_Problem to work on_. Give the number of lines in these entries that contain "中西演出", and nothing more.

Collection entries:
•••••

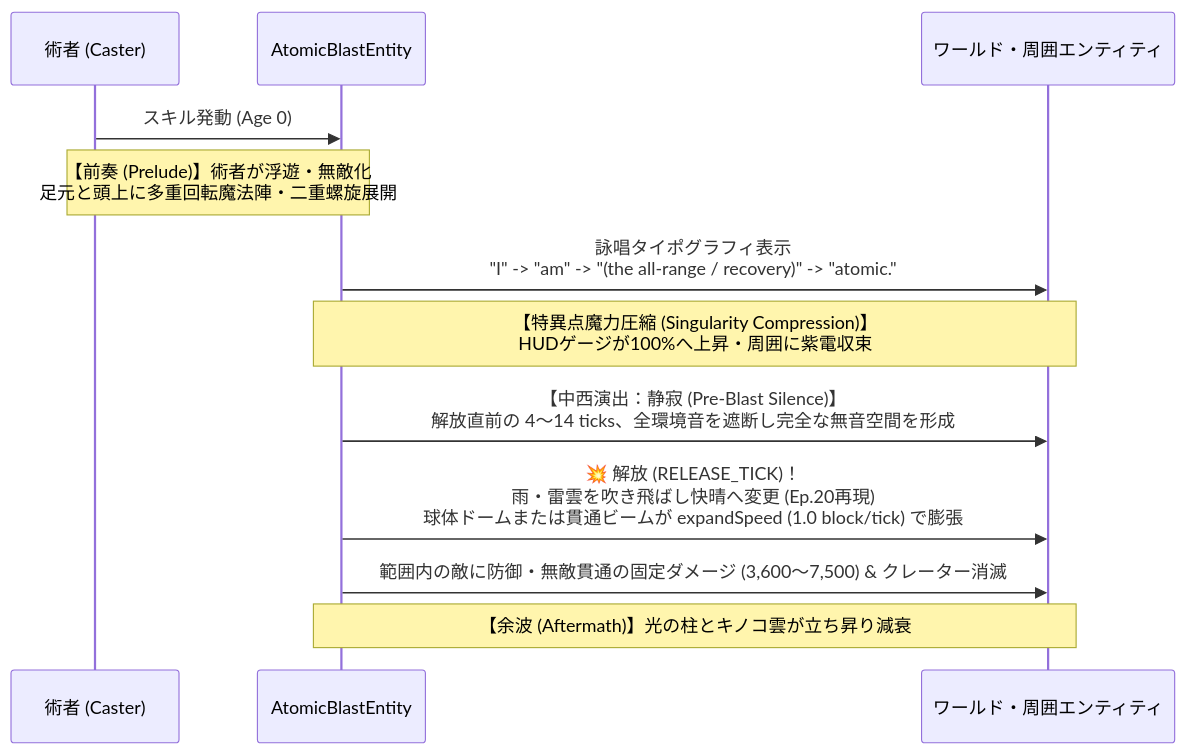
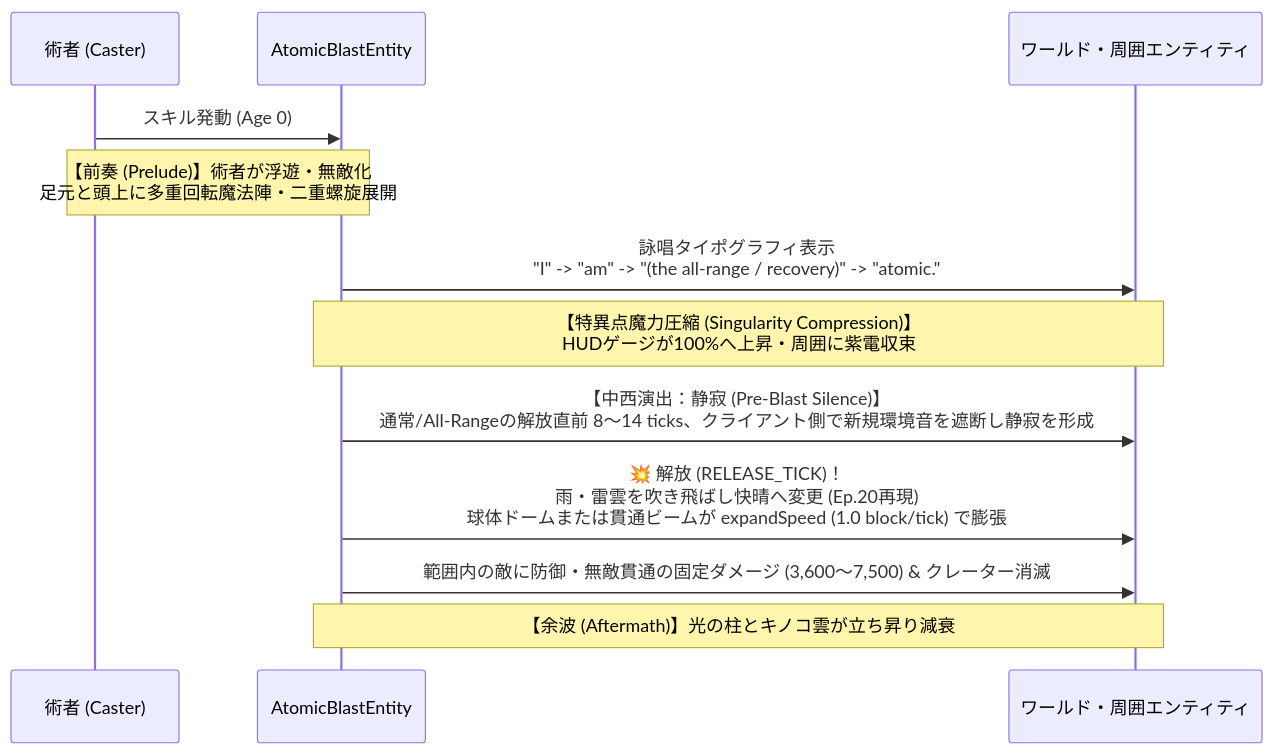
One commit to Khang202531/The-Eminence-in-Shadow-Shadow-Garden-Atomic changed the second of 3 diagrams in WIKI_SPECIFICATION.md. Above: the diagram before and after it, drawn with Mermaid. The commit also changed other lines of this file and 13 other files, not shown here.

````diff
--- a/WIKI_SPECIFICATION.md
+++ b/WIKI_SPECIFICATION.md
@@ -250,15 +252,15 @@
 ```mermaid
 sequenceDiagram
     participant C as 術者 (Caster)
     participant E as AtomicBlastEntity
     participant W as ワールド・周囲エンティティ
 
     C->>E: スキル発動 (Age 0)
     Note over C,E: 【前奏 (Prelude)】術者が浮遊・無敵化<br/>足元と頭上に多重回転魔法陣・二重螺旋展開
     E->>W: 詠唱タイポグラフィ表示<br/>"I" -> "am" -> "(the all-range / recovery)" -> "atomic."
     Note over E,W: 【特異点魔力圧縮 (Singularity Compression)】<br/>HUDゲージが100%へ上昇・周囲に紫電収束
-    E->>W: 【中西演出：静寂 (Pre-Blast Silence)】<br/>解放直前の 4〜14 ticks、全環境音を遮断し完全な無音空間を形成
+    E->>W: 【中西演出：静寂 (Pre-Blast Silence)】<br/>通常/All-Rangeの解放直前 8〜14 ticks、クライアント側で新規環境音を遮断し静寂を形成
     E->>W: 💥 解放 (RELEASE_TICK)！<br/>雨・雷雲を吹き飛ばし快晴へ変更 (Ep.20再現)<br/>球体ドームまたは貫通ビームが expandSpeed (1.0 block/tick) で膨張
     E->>W: 範囲内の敵に防御・無敵貫通の固定ダメージ (3,600〜7,500) & クレーター消滅
     Note over E,W: 【余波 (Aftermath)】光の柱とキノコ雲が立ち昇り減衰
 ```
````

•••••

_Answer_. 2